    Type of Medium: Electronic Resource
    Signatur Availability
    BibTip Others were also interested in ...
  • 5
    ISSN: 1439-6327
    Keywords: Key words Erythropoietin ; Carbon dioxide ; Haemoglobin oxygen affinity ; Human ; Hypoxia
    Source: Springer Online Journal Archives 1860-2000
    Topics: Medicine

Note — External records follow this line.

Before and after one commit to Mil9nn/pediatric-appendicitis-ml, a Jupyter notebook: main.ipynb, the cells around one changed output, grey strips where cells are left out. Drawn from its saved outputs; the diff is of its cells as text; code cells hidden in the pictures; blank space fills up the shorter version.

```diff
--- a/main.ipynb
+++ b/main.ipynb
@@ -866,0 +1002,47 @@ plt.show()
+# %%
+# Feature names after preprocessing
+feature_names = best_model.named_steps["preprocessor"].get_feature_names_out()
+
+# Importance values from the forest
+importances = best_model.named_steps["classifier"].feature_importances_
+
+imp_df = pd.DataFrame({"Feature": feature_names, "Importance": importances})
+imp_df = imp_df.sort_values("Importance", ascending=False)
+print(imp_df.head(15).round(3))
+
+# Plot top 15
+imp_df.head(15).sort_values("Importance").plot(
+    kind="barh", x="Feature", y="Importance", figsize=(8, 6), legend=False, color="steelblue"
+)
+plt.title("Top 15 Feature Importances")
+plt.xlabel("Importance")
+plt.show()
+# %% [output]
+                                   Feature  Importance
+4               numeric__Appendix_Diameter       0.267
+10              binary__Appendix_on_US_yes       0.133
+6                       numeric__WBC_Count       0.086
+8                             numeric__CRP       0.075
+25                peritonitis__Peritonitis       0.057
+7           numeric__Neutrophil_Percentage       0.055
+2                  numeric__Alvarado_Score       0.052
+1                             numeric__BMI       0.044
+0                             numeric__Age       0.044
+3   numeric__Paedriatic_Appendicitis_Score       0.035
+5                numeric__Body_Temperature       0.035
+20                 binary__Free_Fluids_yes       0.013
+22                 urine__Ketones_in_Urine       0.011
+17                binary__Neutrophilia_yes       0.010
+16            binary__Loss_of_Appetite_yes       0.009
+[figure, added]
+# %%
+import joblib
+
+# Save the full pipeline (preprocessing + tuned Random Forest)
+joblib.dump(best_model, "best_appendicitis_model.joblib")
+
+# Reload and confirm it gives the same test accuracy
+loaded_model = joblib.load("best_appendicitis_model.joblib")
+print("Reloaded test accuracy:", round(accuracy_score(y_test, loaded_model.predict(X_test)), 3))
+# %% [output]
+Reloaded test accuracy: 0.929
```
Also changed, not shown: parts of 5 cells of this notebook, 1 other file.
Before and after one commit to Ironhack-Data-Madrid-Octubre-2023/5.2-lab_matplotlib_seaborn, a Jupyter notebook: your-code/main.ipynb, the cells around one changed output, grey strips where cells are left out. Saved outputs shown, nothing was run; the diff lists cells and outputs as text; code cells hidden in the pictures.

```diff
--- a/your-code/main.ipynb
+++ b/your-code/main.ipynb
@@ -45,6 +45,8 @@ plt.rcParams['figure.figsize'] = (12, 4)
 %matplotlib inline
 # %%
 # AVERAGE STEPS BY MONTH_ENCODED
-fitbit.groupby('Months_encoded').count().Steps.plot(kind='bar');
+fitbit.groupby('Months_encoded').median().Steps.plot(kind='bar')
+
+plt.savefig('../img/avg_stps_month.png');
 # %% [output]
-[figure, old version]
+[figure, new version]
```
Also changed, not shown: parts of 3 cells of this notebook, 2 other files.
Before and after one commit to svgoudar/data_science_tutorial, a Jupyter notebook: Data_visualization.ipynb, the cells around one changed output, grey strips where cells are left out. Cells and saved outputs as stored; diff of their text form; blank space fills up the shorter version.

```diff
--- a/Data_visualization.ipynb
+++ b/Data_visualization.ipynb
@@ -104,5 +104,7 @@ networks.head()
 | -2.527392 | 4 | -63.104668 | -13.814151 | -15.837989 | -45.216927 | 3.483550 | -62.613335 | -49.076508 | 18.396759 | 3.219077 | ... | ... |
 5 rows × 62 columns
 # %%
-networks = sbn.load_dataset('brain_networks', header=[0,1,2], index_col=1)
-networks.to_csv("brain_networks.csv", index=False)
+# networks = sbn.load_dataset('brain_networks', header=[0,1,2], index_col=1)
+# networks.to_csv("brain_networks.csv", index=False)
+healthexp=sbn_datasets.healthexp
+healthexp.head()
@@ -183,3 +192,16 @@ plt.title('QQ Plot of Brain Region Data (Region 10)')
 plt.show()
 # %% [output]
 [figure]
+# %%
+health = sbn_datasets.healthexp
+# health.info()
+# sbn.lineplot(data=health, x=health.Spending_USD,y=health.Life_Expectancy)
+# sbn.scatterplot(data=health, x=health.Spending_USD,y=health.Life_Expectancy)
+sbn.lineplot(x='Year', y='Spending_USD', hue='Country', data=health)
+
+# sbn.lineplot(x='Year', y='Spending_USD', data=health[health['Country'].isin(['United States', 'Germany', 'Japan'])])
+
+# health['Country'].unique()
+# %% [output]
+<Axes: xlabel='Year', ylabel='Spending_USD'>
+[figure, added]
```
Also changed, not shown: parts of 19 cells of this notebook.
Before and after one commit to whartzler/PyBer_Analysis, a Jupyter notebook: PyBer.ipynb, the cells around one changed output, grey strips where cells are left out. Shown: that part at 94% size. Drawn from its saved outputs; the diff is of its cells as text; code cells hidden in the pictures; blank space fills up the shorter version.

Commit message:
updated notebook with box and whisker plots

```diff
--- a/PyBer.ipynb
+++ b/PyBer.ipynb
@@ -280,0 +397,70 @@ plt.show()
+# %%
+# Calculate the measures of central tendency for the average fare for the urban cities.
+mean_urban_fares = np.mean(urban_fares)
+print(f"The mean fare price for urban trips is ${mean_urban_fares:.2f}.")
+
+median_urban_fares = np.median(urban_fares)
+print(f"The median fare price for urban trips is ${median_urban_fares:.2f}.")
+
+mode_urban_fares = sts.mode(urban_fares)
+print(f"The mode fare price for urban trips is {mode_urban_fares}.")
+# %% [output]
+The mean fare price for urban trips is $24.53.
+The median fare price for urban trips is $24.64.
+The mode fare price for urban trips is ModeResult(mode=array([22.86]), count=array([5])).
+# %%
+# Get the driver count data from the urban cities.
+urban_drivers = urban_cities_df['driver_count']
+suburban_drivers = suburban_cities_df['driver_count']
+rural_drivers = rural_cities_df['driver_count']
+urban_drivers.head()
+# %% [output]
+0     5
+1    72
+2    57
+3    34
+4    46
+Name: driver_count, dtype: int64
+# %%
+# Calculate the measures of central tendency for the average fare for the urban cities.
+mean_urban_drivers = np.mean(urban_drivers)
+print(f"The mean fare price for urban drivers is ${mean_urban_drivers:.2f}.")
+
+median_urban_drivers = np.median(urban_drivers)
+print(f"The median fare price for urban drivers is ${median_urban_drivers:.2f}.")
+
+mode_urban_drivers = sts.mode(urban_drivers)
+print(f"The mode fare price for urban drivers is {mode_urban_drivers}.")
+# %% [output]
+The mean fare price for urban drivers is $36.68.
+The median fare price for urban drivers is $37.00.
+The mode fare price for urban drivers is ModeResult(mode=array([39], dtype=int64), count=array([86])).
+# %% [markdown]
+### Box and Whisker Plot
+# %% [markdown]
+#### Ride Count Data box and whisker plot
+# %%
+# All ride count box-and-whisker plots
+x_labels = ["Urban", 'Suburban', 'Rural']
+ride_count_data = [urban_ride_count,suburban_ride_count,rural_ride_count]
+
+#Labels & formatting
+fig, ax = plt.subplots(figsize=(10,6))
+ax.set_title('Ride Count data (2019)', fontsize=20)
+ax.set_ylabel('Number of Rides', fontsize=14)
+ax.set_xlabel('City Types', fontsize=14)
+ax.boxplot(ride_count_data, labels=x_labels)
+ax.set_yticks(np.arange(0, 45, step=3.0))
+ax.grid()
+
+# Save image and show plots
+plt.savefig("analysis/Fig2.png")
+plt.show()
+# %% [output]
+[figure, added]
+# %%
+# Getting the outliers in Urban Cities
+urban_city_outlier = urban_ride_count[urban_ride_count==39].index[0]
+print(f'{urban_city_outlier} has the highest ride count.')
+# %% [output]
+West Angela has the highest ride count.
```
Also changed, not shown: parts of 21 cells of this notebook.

    Notes: Abstract  This study investigated the human erythropoietin (EPO) response to short-term hypocapnic hypoxia, its relationship to a normoxic or hypoxic increase of the haemoglobin oxygen affinity, and its suppression by the addition of CO2 to the hypoxic gas. On separate days, eight healthy male subjects were exposed to 2 h each of hypocapnic hypoxia, normocapnic hypoxia, hypocapnic normoxia, and normal breathing of room air (control experiment). During the control experiment, serum-EPO showed significant variations (ANOVA P=0.047) with a 15% increase in mean values. The serum-EPO measured in the other experiments were corrected for these spontaneous variations in each individual. At 2 h after ending hypocapnic hypoxia (10% O2 in nitrogen), mean serum-EPO increased by 28% [baseline 8.00 (SEM 0.84) U⋅1-1, post-hypoxia 10.24 (SEM 0.95) U⋅1-1, P=0.005]. Normocapnic hypoxia was produced by the addition of CO2 (10% Co2 with 10% O2) to the hypoxic gas mixture. This elicited an increased ventilation, unaltered arterial pH and haemoglobin oxygen affinity, a lower degree of hypoxia than during hypocapnic hypoxia, and no significant changes in serum-EPO (ANOVA P〉0.05). Hypocapnic normoxia, produced by hyperventilation of room air, elicited a normoxic increase in the haemoglobin oxygen affinity without changing serum-EPO. Among the measured blood gas and acid-base parameters, only the partial pressures of oxygen in arterial blood during hypocapnic hypoxia were related to the peak values of serum-EPO (r=−0.81, P=0.01). The present human EPO responses to hypoxia were lower than those which have previously been reported in rodents and humans. In contrast with the earlier rodent studies, it was found that human EPO production could not be triggered by short-term increases in pH and haemoglobin oxygen affinity per se, and the human EPO response to hypoxia could be suppressed by concomitant normocapnia without acidosis.
    Type of Medium: Electronic Resource
    Signatur Availability
    BibTip Others were also interested in ...
Close ⊗
This website uses cookies and the analysis tool Matomo. More information can be found here...